Tales of the Tswana Chicken

Once upon a time, not so long ago, the Tswana Chicken reigned supreme. Every lapa, masimo, moraka – and even the homes of dikgosi boasted a brood of chickens – and they were truly valued members of the family.
The Tswana chicken was held in such high esteem that when visitors came, it was the Tswana chicken which was called upon to make the supreme sacrifice. At the time the Tswana Chicken was such a valuable and cherished member of the household that no one stole chickens. This must be true because have you ever heard of anyone being punished for stock theft of chickens.
Rich people kept Tswana chickens; poor people kept Tswana chickens; members of royal families kept Tswana chicken.  The Tswana chicken was revered because of its independence and it ran free; feeding itself, keeping the yard clean of insects and bugs. The Tswana chicken could multi-task, providing eggs, meats of different kinds and colour; there were parts of the Tswana chicken prized delicacies – the feet, the gizzard and the heart, liver and kidneys.
Indeed, the Tswana Chickens were very hardworking, waking early in the morning to ensure that we all got to school and work on time.
Independent, productive, hard-working, resilient and loyal. This is how we used to remember our Tswana Chicken which kept us alive during both floods and drought and was prepared, and willing, to make the ultimate sacrifice. Compare the noble chicken, against the fickle goat who always ran away, or the ox which trampled on our fields, destroying our crops. Indeed, the Tswana Chicken was an essential member of every household, throughout the land, among rich and poor alike.
Gradually however, a whispering campaign began against the Tswana Chicken. Years before the existence of social media trolls, murmurs began to circulate that the Tswana Chicken, far from being diligent, innovative and hard-working, was in fact stubborn, lazy and un-productive. Characteristics of loyalty and equality were gradually morphed into an unflattering perception that the Tswana Chicken was useless and no longer tasty or desirable.
Indeed, the whispering campaign against the Tswana Chicken took hold so fast that young women (and old ones), who had spent an unsatisfactory night began to call their partners “Tswana Chickens.”
At the back of this campaign to bad mouth our cultural icon, were the notorious FDI affiliate, known as the Broilers.

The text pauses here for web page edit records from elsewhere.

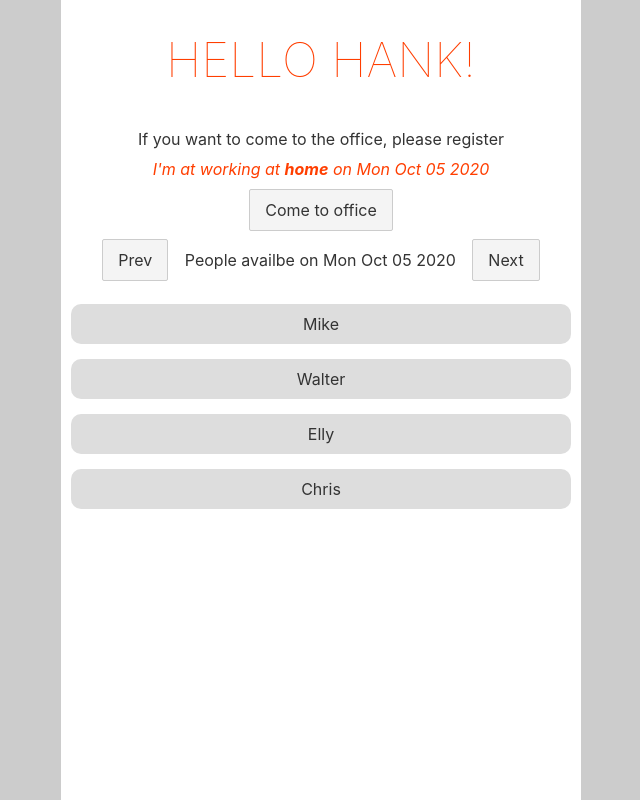
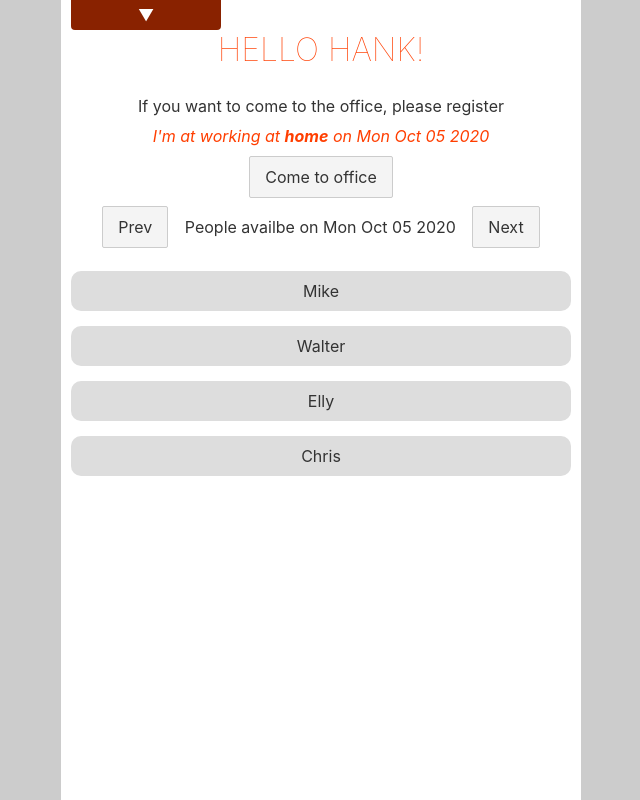
Before and after one commit to CasperCBroeren/SvelteOfficeAttendance, a Svelte app: page / in a window 1280 px wide. Shown: the whole page, without its empty margins (319-959 px from the left). Built offline with nearby package versions, Linux system fonts and the light colour scheme.

Commit message:
Personal overview and Navigation added

```diff
--- a/src/App.svelte
+++ b/src/App.svelte
@@ -6,11 +6,23 @@
 <script lang="ts">
 	import Home from './Views/Home.svelte';
 	import PersonalOverview from './Views/PersonalOverview.svelte';
+	import Navigation from './Views/Navigation.svelte';
+
+	let currentPanel = 'home';
+
+	function navigation(event)
+	{
+		currentPanel = event.detail;
+	}
 </script>
 
 <main>
-	<Home></Home>
-
+	<Navigation on:navigate={navigation}></Navigation>
+	{#if currentPanel == 'home'}
+		<Home></Home>
+	{:else if currentPanel == 'personal'}
+		<PersonalOverview></PersonalOverview>
+	{/if}
 </main>
 
 <style>
--- a/src/Views/Availability.svelte
+++ b/src/Views/Common/Availability.svelte
@@ -1,8 +1,8 @@
 <script lang="ts">
 
-    import OfficeButton from './Button.svelte';
-    import type { InOfficeAvailable } from '../Models/Models';
-    import {appData} from '../Models/AppDataStore';
+    import AppButton from './Button.svelte';
+    import type { InOfficeAvailable } from '../../Models/Models';
+    import {appData} from '../../Models/AppDataStore';
 
     function PreviousDay()
 	{
@@ -18,9 +18,9 @@
 </script>
 
 <div>
-    <span><OfficeButton on:click={PreviousDay}>Prev</OfficeButton></span>
+    <span><AppButton on:click={PreviousDay}>Prev</AppButton></span>
     <span class="availableLabel">People availbe on {currentDay.date.toDateString()}</span>
-	<span ><OfficeButton on:click={NextDay}>Next</OfficeButton></span>
+	<span ><AppButton on:click={NextDay}>Next</AppButton></span>
 
 	<ul class="personlist">
         {#each currentDay.persons as person}
--- /dev/null
+++ b/src/Views/Common/Header.svelte
@@ -0,0 +1,14 @@
+<h2>
+    <slot></slot>
+</h2>
+
+<style>
+    h2 {
+		color: #ff3e00;
+		text-transform: uppercase;
+		font-size: 2em;
+		font-weight: 100;
+		margin-top: 0px;
+
+	}
+</style>
--- a/src/Views/Home.svelte
+++ b/src/Views/Home.svelte
@@ -1,7 +1,8 @@
 <script lang="ts">
-	import Availability from './Availability.svelte';
+	import Availability from './Common/Availability.svelte';
+	import AppButton from './Common/Button.svelte';
+	import Header from './Common/Header.svelte';
 	import {appData} from '../Models/AppDataStore';
-	import AppButton from './Button.svelte';
 
 	function workingAtHome() : void
 	{
@@ -19,7 +20,7 @@
 
 </script>
 <section>
-	<h1>Hello {$appData.user.name}!</h1>
+	<Header>Hello {$appData.user.name}!</Header>
 	<div>If you want to come to the office, please register</div>
 	{#if !userIsIn}
 		<div class="status" >I'm at working at <b>home</b> on {currentDay.date.toDateString()}</div>
@@ -31,14 +32,7 @@
 	<Availability bind:currentDay={currentDay}></Availability>
 </section>
 <style>
-	h1 {
-		color: #ff3e00;
-		text-transform: uppercase;
-		font-size: 3em;
-		font-weight: 100;
-		margin-top: 0px;
 
-	}
 	.status {
 		color:  #ff3e00;
 		font-style: italic;
--- /dev/null
+++ b/src/Views/Navigation.svelte
@@ -0,0 +1,61 @@
+<script lang="ts">
+    import { createEventDispatcher } from 'svelte';
+
+    const dispatcher = createEventDispatcher();
+
+    let menuOpen = false;
+    function toggle() : void
+    {
+        menuOpen = !menuOpen;
+    }
+
+    function navigate(panel:string)
+    {
+        dispatcher('navigate', panel);
+        toggle();
+    }
+</script>
+<nav class="ribbonNavigation"
+    class:ribbonNavigation--expand={menuOpen}>
+    <li on:click={() => navigate('home')}>Home</li>
+    <li on:click={() => navigate('personal')}>Personal</li>
+    <li class="ribbonNavigation__toggler" on:click={toggle}>
+        {#if menuOpen}
+        ▲
+        {:else}
+        ▼
+    {/if}</li>
+</nav>
+
+<style>
+    .ribbonNavigation {
+        background-color: #892200;
+        width: 150px;
+        list-style-type: none;
+        position: absolute;
+        margin: 0px auto;
+        padding: 5px 0px 0px;
+        top: -90px;
+        border-radius: 4px;
+    }
+
+    .ribbonNavigation--expand {
+        top: -5px;
+    }
+    .ribbonNavigation::after {
+        content: '';
+
+    }
+    .ribbonNavigation li{
+        color: #fff;
+        padding: 10px 0px;
+        cursor: pointer;
+        width: 100%;
+    }
+
+    .ribbonNavigation__toggler {
+        height: 15px;
+        display: inline-block;
+
+    }
+</style>
--- a/src/Views/PersonalOverview.svelte
+++ b/src/Views/PersonalOverview.svelte
@@ -1,20 +1,46 @@
 <script lang="ts">
-    import AppButton from './Button.svelte';
+    import Header from './Common/Header.svelte';
+    import {appData} from '../Models/AppDataStore';
+    import type { InOfficeAvailable } from '../Models/Models';
+
+    function personalDaysReducer(inofficePerDay: InOfficeAvailable)
+    {
+        return (inofficePerDay.persons.indexOf($appData.user.name) > 0)
+    }
+
+    $: personalDates = $appData.officeAvailability.filter(personalDaysReducer);
 </script>
 <section>
-    <h3>Personal overview</h3>
-    These are the days you are in office
-    <AppButton>Home</AppButton>
+    <Header>Personal overview</Header>
+    <p>These are the days you are in office </p>
+    <table>
+        <thead>
+            <tr>
+                <th>Date</th>
+            </tr>
+        </thead>
+        <tbody>
+        {#each personalDates as date}
+            <tr>
+                <td>{date.date.toDateString()} and {date.persons.length -1 } other persons</td>
+            </tr>
+        {/each}
+        </tbody>
+    </table>
 </section>
 
 <style>
-	h3 {
-		color: #ff3e00;
-		text-transform: uppercase;
-		font-size: 1em;
-		font-weight: 100;
-		margin-top: 0px;
-
-	}
+	table {
+        width: 100%;
+    }
+    thead {
+        background-color: #892200;
+        color: #fff;
+        font-weight: bold;
+    }
+    tbody td {
+        border-bottom: 1px solid #892200;
+        padding: 10px 0px;
+    }
 
 </style>
```
Also changed, not shown: src/Views/Common/Button.svelte (renamed from src/Views/Button.svelte).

No opportunity was lost to pour scorn on our revered Tswana Chicken which soon became synonymous with low productivity, unskilled, stubborn and undesirable.
The Broilers quickly invaded Botswana, chasing away the Tswana Chicken armed with the FDI playbook (Frustrate Domestic Initiative). The Broilers live in huge collectives – owned by a few wealthy FDI affiliates. They cannot survive in our natural environment and need special homes to be built and provided with designer scientifically formulated food, also provided by the FDI henchmen.
No longer are visitors greeted by a Tswana chicken which makes the ultimate sacrifice. Now, visitors leave unsatisfied, without the ritual chicken, because the scientifically stuffed, genetically modified, chlorine washed apology for a chicken, the infamous Broiler, which lives in a freezer, takes too long to be prepared. How, if you want to visit you have to call ahead, so that the Broiler has time to de-frost. This is changing fundamental rules of hospitality embedded in our culture of the Tswana Chicken which had the same place in our rituals as tea, in the Japanese tea ceremony.
However, there are signs of rebellion against the invasion on the alien FDI affiliated species – the Broiler which threatens of very way of life.
Behind closed doors, more and more people are whispering “Tswana Chickens Lives Matter”. From behind raised hands can be heard “Oh, I wish I had a tasty Tswana Chicken.” Or “Mmm eggs from Tswana Chickens are so tasty.”
Hidden deals are taking place under the very noses of those who DISSed the Tswana Chicken. Even in Phakalane, a flourishing smuggling industry is emerging with Tswana Chickens sneaking in through the back door in Glen Valley.
It is said that a Tswana Chicken has even been heard telling children to get ready for school again.
The age of renaissance for the Tswana Chicken is approaching. In the high class Chesanyama in Yeoville, Berea, Rocky Road and Hillbrow, as Sophiatown those in the know call out the “Tswana Chicken Lives”. They don’t call out for the Zimbabwe, Zulu, Pedi, or even the Xhosa Chicken.
The Tswana Chicken lives on. And young men are now proud to be called Tswana Chickens.
© tbc 2017